Web interface edit records
────────────────

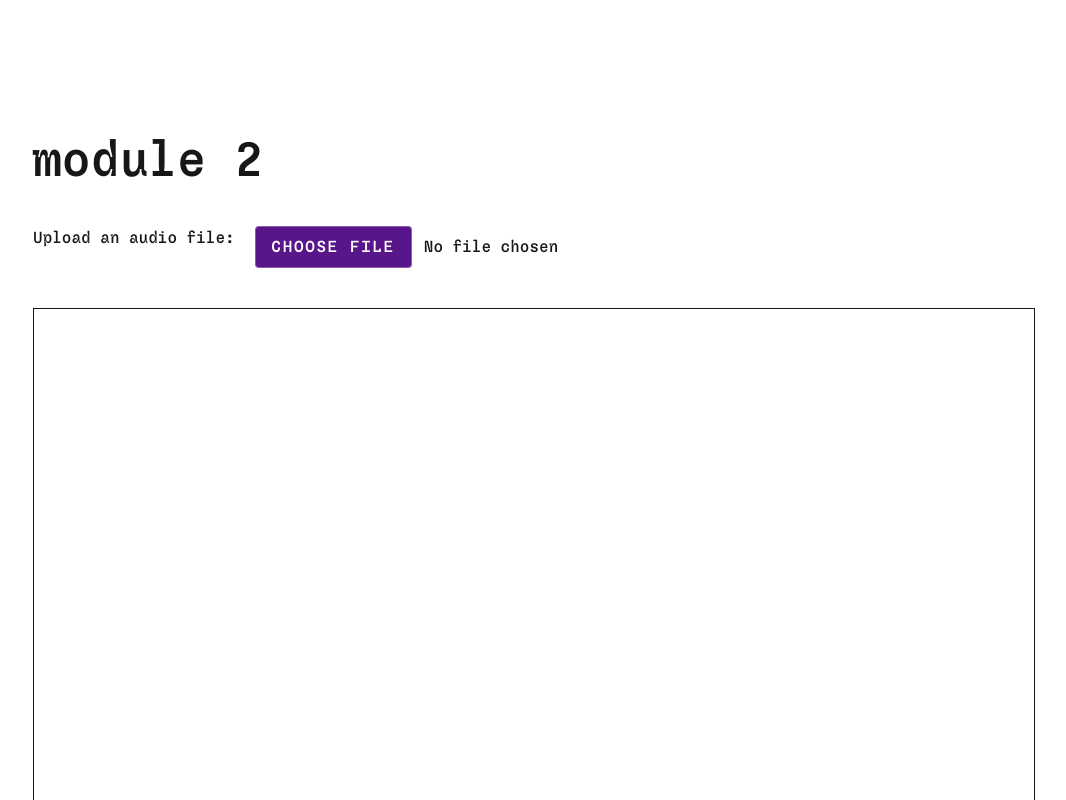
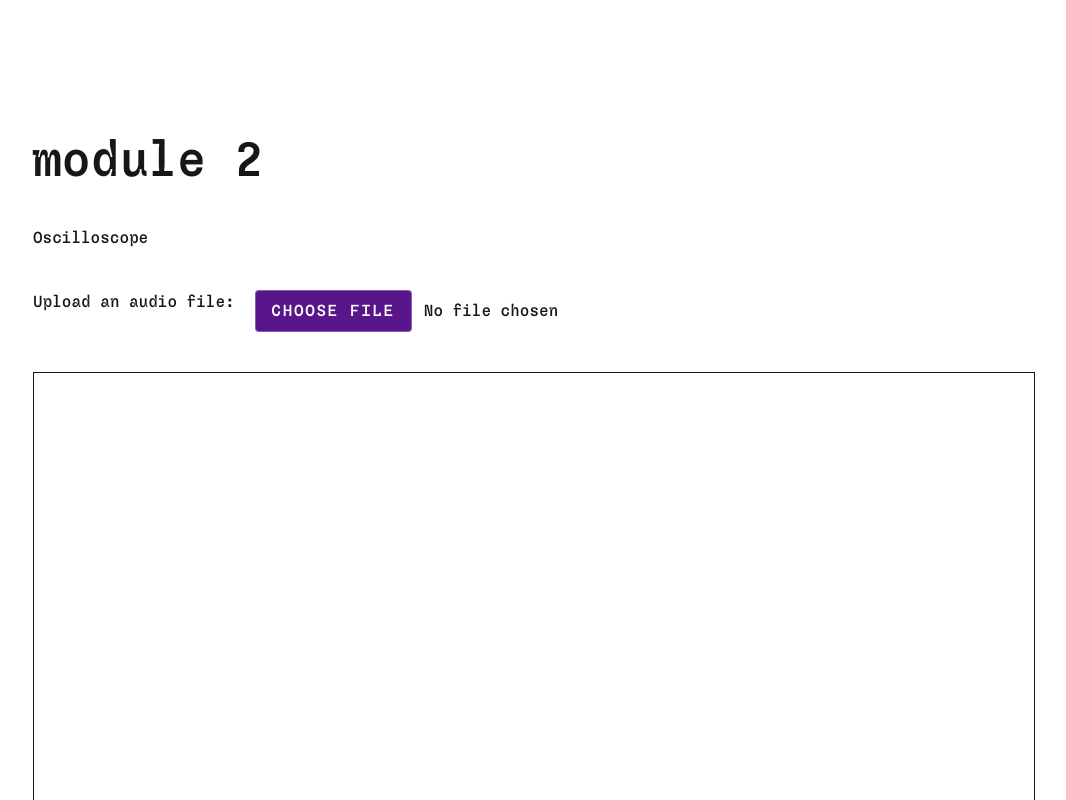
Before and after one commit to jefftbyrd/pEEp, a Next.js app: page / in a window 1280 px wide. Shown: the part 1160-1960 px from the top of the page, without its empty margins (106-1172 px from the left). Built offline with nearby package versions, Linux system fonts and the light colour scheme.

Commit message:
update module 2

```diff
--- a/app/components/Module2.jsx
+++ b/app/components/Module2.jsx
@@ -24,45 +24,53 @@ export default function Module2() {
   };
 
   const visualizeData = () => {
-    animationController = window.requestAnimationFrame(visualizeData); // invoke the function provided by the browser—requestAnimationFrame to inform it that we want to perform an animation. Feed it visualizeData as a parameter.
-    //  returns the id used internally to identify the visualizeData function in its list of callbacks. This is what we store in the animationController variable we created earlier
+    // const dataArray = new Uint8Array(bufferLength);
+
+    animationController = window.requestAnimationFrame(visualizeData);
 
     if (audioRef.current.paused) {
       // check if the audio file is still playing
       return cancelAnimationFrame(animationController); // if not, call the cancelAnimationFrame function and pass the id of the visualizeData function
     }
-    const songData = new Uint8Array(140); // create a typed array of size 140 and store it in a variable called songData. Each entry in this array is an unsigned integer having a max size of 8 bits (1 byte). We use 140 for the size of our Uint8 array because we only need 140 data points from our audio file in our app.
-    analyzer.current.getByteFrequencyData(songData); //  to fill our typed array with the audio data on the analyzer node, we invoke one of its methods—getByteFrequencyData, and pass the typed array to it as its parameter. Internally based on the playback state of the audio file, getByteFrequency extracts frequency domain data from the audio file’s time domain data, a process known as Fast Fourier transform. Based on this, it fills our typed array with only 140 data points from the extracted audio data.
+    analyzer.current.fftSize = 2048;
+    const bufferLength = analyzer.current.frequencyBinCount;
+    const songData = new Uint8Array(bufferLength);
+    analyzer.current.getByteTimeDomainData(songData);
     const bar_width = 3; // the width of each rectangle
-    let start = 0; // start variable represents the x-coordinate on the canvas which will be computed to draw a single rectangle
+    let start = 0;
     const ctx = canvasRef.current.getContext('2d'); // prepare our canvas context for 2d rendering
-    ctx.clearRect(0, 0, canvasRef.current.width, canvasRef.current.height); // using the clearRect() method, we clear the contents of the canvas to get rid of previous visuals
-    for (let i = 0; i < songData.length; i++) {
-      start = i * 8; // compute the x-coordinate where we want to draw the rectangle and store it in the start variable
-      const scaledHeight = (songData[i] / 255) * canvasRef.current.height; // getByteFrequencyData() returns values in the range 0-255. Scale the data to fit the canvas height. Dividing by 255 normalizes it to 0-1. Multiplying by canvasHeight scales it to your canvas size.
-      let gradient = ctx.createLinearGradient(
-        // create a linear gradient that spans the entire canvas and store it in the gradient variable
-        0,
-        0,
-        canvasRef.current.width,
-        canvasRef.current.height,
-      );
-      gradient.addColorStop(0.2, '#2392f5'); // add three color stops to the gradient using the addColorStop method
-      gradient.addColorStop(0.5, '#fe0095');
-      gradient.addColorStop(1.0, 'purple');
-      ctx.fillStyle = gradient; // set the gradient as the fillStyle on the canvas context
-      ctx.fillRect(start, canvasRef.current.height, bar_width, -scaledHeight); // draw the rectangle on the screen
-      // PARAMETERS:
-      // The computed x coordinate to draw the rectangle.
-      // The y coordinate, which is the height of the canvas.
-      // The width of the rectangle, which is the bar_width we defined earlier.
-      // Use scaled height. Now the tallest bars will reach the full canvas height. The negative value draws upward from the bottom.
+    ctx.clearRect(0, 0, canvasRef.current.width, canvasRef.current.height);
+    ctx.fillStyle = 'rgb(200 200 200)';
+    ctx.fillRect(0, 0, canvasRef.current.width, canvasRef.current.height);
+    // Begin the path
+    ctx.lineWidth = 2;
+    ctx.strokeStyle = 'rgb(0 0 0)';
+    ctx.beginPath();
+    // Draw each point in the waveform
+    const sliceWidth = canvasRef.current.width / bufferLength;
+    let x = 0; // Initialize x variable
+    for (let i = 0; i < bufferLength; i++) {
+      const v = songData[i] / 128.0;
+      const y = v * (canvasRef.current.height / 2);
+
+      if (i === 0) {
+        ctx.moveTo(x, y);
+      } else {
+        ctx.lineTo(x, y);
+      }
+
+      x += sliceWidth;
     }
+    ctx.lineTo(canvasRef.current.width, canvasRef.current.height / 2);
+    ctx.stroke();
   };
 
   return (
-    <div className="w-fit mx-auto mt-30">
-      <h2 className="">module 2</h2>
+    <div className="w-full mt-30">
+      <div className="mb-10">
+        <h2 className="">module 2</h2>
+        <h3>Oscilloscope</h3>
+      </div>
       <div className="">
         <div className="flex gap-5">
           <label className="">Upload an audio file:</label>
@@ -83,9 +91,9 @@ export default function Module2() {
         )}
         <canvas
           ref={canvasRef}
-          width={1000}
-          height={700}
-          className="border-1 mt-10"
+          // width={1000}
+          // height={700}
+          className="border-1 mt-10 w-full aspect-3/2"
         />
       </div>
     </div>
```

────────────────

== WORK TASK ==
All of the entries, apart from the pictures, must be returned exactly.

== RESULT OF THIS TASK ==
Before and after one commit to jefftbyrd/pEEp, a Next.js app: page / in a window 1280 px wide. Shown: the part 1160-1960 px from the top of the page, without its empty margins (106-1172 px from the left). Built offline with nearby package versions, Linux system fonts and the light colour scheme.

Commit message:
update module 2

```diff
--- a/app/components/Module2.jsx
+++ b/app/components/Module2.jsx
@@ -24,45 +24,53 @@ export default function Module2() {
   };
 
   const visualizeData = () => {
-    animationController = window.requestAnimationFrame(visualizeData); // invoke the function provided by the browser—requestAnimationFrame to inform it that we want to perform an animation. Feed it visualizeData as a parameter.
-    //  returns the id used internally to identify the visualizeData function in its list of callbacks. This is what we store in the animationController variable we created earlier
+    // const dataArray = new Uint8Array(bufferLength);
+
+    animationController = window.requestAnimationFrame(visualizeData);
 
     if (audioRef.current.paused) {
       // check if the audio file is still playing
       return cancelAnimationFrame(animationController); // if not, call the cancelAnimationFrame function and pass the id of the visualizeData function
     }
-    const songData = new Uint8Array(140); // create a typed array of size 140 and store it in a variable called songData. Each entry in this array is an unsigned integer having a max size of 8 bits (1 byte). We use 140 for the size of our Uint8 array because we only need 140 data points from our audio file in our app.
-    analyzer.current.getByteFrequencyData(songData); //  to fill our typed array with the audio data on the analyzer node, we invoke one of its methods—getByteFrequencyData, and pass the typed array to it as its parameter. Internally based on the playback state of the audio file, getByteFrequency extracts frequency domain data from the audio file’s time domain data, a process known as Fast Fourier transform. Based on this, it fills our typed array with only 140 data points from the extracted audio data.
+    analyzer.current.fftSize = 2048;
+    const bufferLength = analyzer.current.frequencyBinCount;
+    const songData = new Uint8Array(bufferLength);
+    analyzer.current.getByteTimeDomainData(songData);
     const bar_width = 3; // the width of each rectangle
-    let start = 0; // start variable represents the x-coordinate on the canvas which will be computed to draw a single rectangle
+    let start = 0;
     const ctx = canvasRef.current.getContext('2d'); // prepare our canvas context for 2d rendering
-    ctx.clearRect(0, 0, canvasRef.current.width, canvasRef.current.height); // using the clearRect() method, we clear the contents of the canvas to get rid of previous visuals
-    for (let i = 0; i < songData.length; i++) {
-      start = i * 8; // compute the x-coordinate where we want to draw the rectangle and store it in the start variable
-      const scaledHeight = (songData[i] / 255) * canvasRef.current.height; // getByteFrequencyData() returns values in the range 0-255. Scale the data to fit the canvas height. Dividing by 255 normalizes it to 0-1. Multiplying by canvasHeight scales it to your canvas size.
-      let gradient = ctx.createLinearGradient(
-        // create a linear gradient that spans the entire canvas and store it in the gradient variable
-        0,
-        0,
-        canvasRef.current.width,
-        canvasRef.current.height,
-      );
-      gradient.addColorStop(0.2, '#2392f5'); // add three color stops to the gradient using the addColorStop method
-      gradient.addColorStop(0.5, '#fe0095');
-      gradient.addColorStop(1.0, 'purple');
-      ctx.fillStyle = gradient; // set the gradient as the fillStyle on the canvas context
-      ctx.fillRect(start, canvasRef.current.height, bar_width, -scaledHeight); // draw the rectangle on the screen
-      // PARAMETERS:
-      // The computed x coordinate to draw the rectangle.
-      // The y coordinate, which is the height of the canvas.
-      // The width of the rectangle, which is the bar_width we defined earlier.
-      // Use scaled height. Now the tallest bars will reach the full canvas height. The negative value draws upward from the bottom.
+    ctx.clearRect(0, 0, canvasRef.current.width, canvasRef.current.height);
+    ctx.fillStyle = 'rgb(200 200 200)';
+    ctx.fillRect(0, 0, canvasRef.current.width, canvasRef.current.height);
+    // Begin the path
+    ctx.lineWidth = 2;
+    ctx.strokeStyle = 'rgb(0 0 0)';
+    ctx.beginPath();
+    // Draw each point in the waveform
+    const sliceWidth = canvasRef.current.width / bufferLength;
+    let x = 0; // Initialize x variable
+    for (let i = 0; i < bufferLength; i++) {
+      const v = songData[i] / 128.0;
+      const y = v * (canvasRef.current.height / 2);
+
+      if (i === 0) {
+        ctx.moveTo(x, y);
+      } else {
+        ctx.lineTo(x, y);
+      }
+
+      x += sliceWidth;
     }
+    ctx.lineTo(canvasRef.current.width, canvasRef.current.height / 2);
+    ctx.stroke();
   };
 
   return (
-    <div className="w-fit mx-auto mt-30">
-      <h2 className="">module 2</h2>
+    <div className="w-full mt-30">
+      <div className="mb-10">
+        <h2 className="">module 2</h2>
+        <h3>Oscilloscope</h3>
+      </div>
       <div className="">
         <div className="flex gap-5">
           <label className="">Upload an audio file:</label>
@@ -83,9 +91,9 @@ export default function Module2() {
         )}
         <canvas
           ref={canvasRef}
-          width={1000}
-          height={700}
-          className="border-1 mt-10"
+          // width={1000}
+          // height={700}
+          className="border-1 mt-10 w-full aspect-3/2"
         />
       </div>
     </div>
```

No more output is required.